- [DATA FOR THIS EXERCISE]
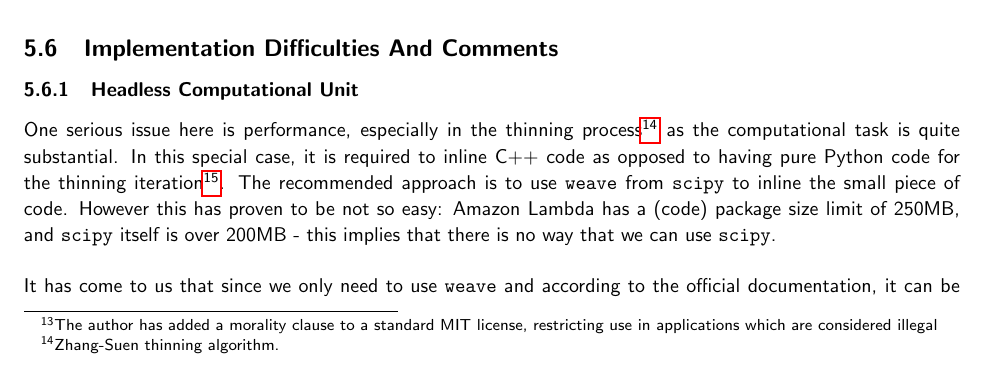
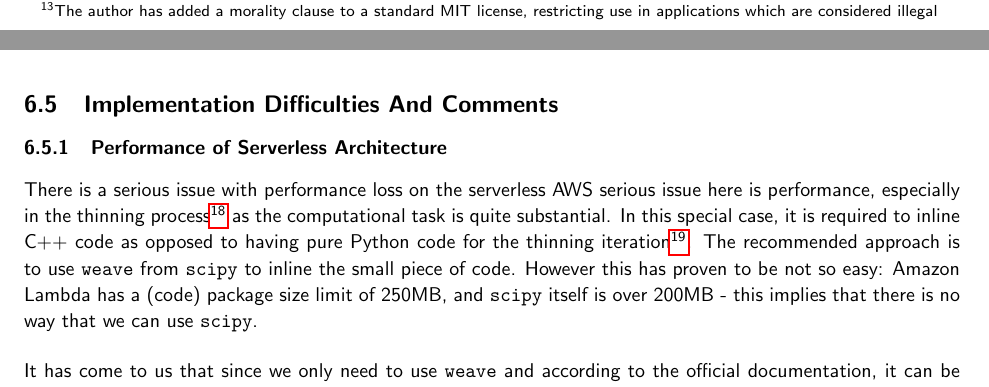
Before and after one commit to CowHub/cowhub-documentation, a LaTeX document (report.tex, which reads tex/design_and_implementation.tex, tex/evaluation.tex): part of page 21 of 31 before the commit and two parts of pages 21 and 24 of 31 after it, the two joined at a grey line, cut so that both start at the same text. Compiled offline with pdfLaTeX.

Commit message:
Moved components to evaluation

```diff
--- a/tex/design_and_implementation.tex
+++ b/tex/design_and_implementation.tex
@@ -154,13 +154,3 @@ In general despite expected difficulties with access to low level features and t
   \item \textbf{Onsen Navigator:} Onsen provides a navigator class that renders pages and provides navigation between them. Note, the navigator are wrapped in order to dispatch navigation through Redux actions; Onsen does not currently support Redux.
   \item \textbf{ezAR:} ezAR is a collection of packages amongst which there is a video overlay and a snapshot plugin. The video overlay activates the camera and displays the live camera feed behind the Webview.
 \end{itemize}
-
-\subsection{Implementation Difficulties And Comments}
-
-% TODO: finish the implementation difficulties section
-
-\subsubsection{Headless Computational Unit}
-
-One serious issue here is performance, especially in the thinning process\footnote{Zhang-Suen thinning algorithm.} as the computational task is quite substantial. In this special case, it is required to inline C++ code as opposed to having pure Python code for the thinning iteration\footnote{The inline version runs within 600ms with IO whereas the pure Python version just times out after 10 seconds.}. The recommended approach is to use \texttt{weave} from \texttt{scipy} to inline the small piece of code. However this has proven to be not so easy: Amazon Lambda has a (code) package size limit of 250MB, and \texttt{scipy} itself is over 200MB - this implies that there is no way that we can use \texttt{scipy}.
-
-It has come to us that since we only need to use \texttt{weave} and according to the official documentation, it can be installed as an independent library. Weird enough, it turns out that \texttt{weave} uses \texttt{scipy} internally - meaning that we will not be able to use \texttt{weave} at all.
--- a/tex/evaluation.tex
+++ b/tex/evaluation.tex
@@ -100,3 +100,13 @@ An box-plot visualisation of the data is shown in the combined plot ~\ref{fig:al
 \end{figure}
 
 The visualisation clearly suggests that the runtime of the algorithm is rather stable all but for the descriptor generation process. This proves that the runtime will be acceptable in our case for a pairwise matching.
+
+\subsection{Implementation Difficulties And Comments}
+
+% TODO: finish the implementation difficulties section
+
+\subsubsection{Performance of Serverless Architecture}
+
+There is a serious issue with performance loss on the serverless AWS  serious issue here is performance, especially in the thinning process\footnote{Zhang-Suen thinning algorithm.} as the computational task is quite substantial. In this special case, it is required to inline C++ code as opposed to having pure Python code for the thinning iteration\footnote{The inline version runs within 600ms with IO whereas the pure Python version just times out after 10 seconds.}. The recommended approach is to use \texttt{weave} from \texttt{scipy} to inline the small piece of code. However this has proven to be not so easy: Amazon Lambda has a (code) package size limit of 250MB, and \texttt{scipy} itself is over 200MB - this implies that there is no way that we can use \texttt{scipy}.
+
+It has come to us that since we only need to use \texttt{weave} and according to the official documentation, it can be installed as an independent library. Weird enough, it turns out that \texttt{weave} uses \texttt{scipy} internally - meaning that we will not be able to use \texttt{weave} at all.
```
Also changed, not shown: tex/design_and_implementation.tex (14 more changed lines), tex/evaluation.tex (14 more changed lines).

- [WHAT TO PRODUCE] Leave out the pictures and give the rest of the material again, unaltered.

- [TASK ANSWER]
Before and after one commit to CowHub/cowhub-documentation, a LaTeX document (report.tex, which reads tex/design_and_implementation.tex, tex/evaluation.tex): part of page 21 of 31 before the commit and two parts of pages 21 and 24 of 31 after it, the two joined at a grey line, cut so that both start at the same text. Compiled offline with pdfLaTeX.

Commit message:
Moved components to evaluation

```diff
--- a/tex/design_and_implementation.tex
+++ b/tex/design_and_implementation.tex
@@ -154,13 +154,3 @@ In general despite expected difficulties with access to low level features and t
   \item \textbf{Onsen Navigator:} Onsen provides a navigator class that renders pages and provides navigation between them. Note, the navigator are wrapped in order to dispatch navigation through Redux actions; Onsen does not currently support Redux.
   \item \textbf{ezAR:} ezAR is a collection of packages amongst which there is a video overlay and a snapshot plugin. The video overlay activates the camera and displays the live camera feed behind the Webview.
 \end{itemize}
-
-\subsection{Implementation Difficulties And Comments}
-
-% TODO: finish the implementation difficulties section
-
-\subsubsection{Headless Computational Unit}
-
-One serious issue here is performance, especially in the thinning process\footnote{Zhang-Suen thinning algorithm.} as the computational task is quite substantial. In this special case, it is required to inline C++ code as opposed to having pure Python code for the thinning iteration\footnote{The inline version runs within 600ms with IO whereas the pure Python version just times out after 10 seconds.}. The recommended approach is to use \texttt{weave} from \texttt{scipy} to inline the small piece of code. However this has proven to be not so easy: Amazon Lambda has a (code) package size limit of 250MB, and \texttt{scipy} itself is over 200MB - this implies that there is no way that we can use \texttt{scipy}.
-
-It has come to us that since we only need to use \texttt{weave} and according to the official documentation, it can be installed as an independent library. Weird enough, it turns out that \texttt{weave} uses \texttt{scipy} internally - meaning that we will not be able to use \texttt{weave} at all.
--- a/tex/evaluation.tex
+++ b/tex/evaluation.tex
@@ -100,3 +100,13 @@ An box-plot visualisation of the data is shown in the combined plot ~\ref{fig:al
 \end{figure}
 
 The visualisation clearly suggests that the runtime of the algorithm is rather stable all but for the descriptor generation process. This proves that the runtime will be acceptable in our case for a pairwise matching.
+
+\subsection{Implementation Difficulties And Comments}
+
+% TODO: finish the implementation difficulties section
+
+\subsubsection{Performance of Serverless Architecture}
+
+There is a serious issue with performance loss on the serverless AWS  serious issue here is performance, especially in the thinning process\footnote{Zhang-Suen thinning algorithm.} as the computational task is quite substantial. In this special case, it is required to inline C++ code as opposed to having pure Python code for the thinning iteration\footnote{The inline version runs within 600ms with IO whereas the pure Python version just times out after 10 seconds.}. The recommended approach is to use \texttt{weave} from \texttt{scipy} to inline the small piece of code. However this has proven to be not so easy: Amazon Lambda has a (code) package size limit of 250MB, and \texttt{scipy} itself is over 200MB - this implies that there is no way that we can use \texttt{scipy}.
+
+It has come to us that since we only need to use \texttt{weave} and according to the official documentation, it can be installed as an independent library. Weird enough, it turns out that \texttt{weave} uses \texttt{scipy} internally - meaning that we will not be able to use \texttt{weave} at all.
```
Also changed, not shown: tex/design_and_implementation.tex (14 more changed lines), tex/evaluation.tex (14 more changed lines).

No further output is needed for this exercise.